## [Task details]
Work through the entries below and show every line in which "html" is found.
(Records for the exercise begins)
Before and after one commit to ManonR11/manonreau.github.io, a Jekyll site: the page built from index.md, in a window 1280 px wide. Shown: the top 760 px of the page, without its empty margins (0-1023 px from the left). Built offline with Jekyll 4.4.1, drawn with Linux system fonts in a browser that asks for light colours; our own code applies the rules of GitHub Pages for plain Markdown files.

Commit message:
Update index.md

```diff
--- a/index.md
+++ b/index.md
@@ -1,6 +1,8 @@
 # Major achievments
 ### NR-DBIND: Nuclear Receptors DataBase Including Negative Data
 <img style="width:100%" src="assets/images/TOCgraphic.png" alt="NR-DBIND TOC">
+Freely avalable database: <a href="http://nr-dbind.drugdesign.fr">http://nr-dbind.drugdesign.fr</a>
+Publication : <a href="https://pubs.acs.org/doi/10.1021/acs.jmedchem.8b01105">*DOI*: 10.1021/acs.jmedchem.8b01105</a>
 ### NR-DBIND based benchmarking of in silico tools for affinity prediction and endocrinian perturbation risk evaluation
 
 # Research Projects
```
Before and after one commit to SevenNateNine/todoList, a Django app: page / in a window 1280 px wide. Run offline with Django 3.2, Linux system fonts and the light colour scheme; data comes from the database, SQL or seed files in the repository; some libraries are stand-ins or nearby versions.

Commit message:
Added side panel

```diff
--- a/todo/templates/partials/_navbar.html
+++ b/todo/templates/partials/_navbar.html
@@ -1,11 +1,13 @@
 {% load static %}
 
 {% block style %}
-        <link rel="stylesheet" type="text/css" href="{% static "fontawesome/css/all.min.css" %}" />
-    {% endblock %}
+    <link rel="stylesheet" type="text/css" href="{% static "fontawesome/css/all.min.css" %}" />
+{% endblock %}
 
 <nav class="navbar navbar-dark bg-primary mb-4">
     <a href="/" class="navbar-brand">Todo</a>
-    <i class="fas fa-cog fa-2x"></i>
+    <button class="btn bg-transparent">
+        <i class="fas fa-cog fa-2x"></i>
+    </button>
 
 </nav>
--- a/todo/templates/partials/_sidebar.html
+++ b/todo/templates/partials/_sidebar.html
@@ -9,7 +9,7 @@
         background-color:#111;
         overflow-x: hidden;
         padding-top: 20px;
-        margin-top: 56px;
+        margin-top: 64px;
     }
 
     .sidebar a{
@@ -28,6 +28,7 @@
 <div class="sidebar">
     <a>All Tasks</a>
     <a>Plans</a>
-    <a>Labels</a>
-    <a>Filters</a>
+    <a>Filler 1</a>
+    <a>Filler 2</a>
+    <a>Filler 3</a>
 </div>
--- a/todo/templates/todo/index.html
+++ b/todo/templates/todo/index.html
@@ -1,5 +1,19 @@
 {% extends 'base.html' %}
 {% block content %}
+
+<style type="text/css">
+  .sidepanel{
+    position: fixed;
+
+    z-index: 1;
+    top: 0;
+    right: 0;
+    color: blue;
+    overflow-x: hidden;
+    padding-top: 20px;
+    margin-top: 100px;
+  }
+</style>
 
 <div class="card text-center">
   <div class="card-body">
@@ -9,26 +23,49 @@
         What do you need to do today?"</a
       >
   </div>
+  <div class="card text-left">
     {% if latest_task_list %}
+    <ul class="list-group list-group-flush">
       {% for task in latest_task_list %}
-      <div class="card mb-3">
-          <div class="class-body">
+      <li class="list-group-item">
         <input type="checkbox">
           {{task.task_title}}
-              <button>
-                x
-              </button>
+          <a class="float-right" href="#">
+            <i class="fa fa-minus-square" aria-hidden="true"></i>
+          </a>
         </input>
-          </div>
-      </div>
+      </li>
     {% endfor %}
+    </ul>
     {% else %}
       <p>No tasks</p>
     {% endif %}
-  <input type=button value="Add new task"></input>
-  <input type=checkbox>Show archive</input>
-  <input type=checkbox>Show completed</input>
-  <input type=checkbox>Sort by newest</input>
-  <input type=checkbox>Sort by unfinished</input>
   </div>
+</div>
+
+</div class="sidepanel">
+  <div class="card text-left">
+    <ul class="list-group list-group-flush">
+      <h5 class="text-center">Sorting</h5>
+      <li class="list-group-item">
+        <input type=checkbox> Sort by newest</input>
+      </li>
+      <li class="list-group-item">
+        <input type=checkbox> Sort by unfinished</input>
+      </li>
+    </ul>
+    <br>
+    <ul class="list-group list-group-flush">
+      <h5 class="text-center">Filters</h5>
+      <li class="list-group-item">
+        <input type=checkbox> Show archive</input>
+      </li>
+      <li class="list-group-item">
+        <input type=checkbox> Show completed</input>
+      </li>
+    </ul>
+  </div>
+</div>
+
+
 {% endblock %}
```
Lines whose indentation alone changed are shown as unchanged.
(Records for the exercise ends)
## [Response box]
--- a/todo/templates/partials/_navbar.html
+++ b/todo/templates/partials/_navbar.html
--- a/todo/templates/partials/_sidebar.html
+++ b/todo/templates/partials/_sidebar.html
--- a/todo/templates/todo/index.html
+++ b/todo/templates/todo/index.html
 {% extends 'base.html' %}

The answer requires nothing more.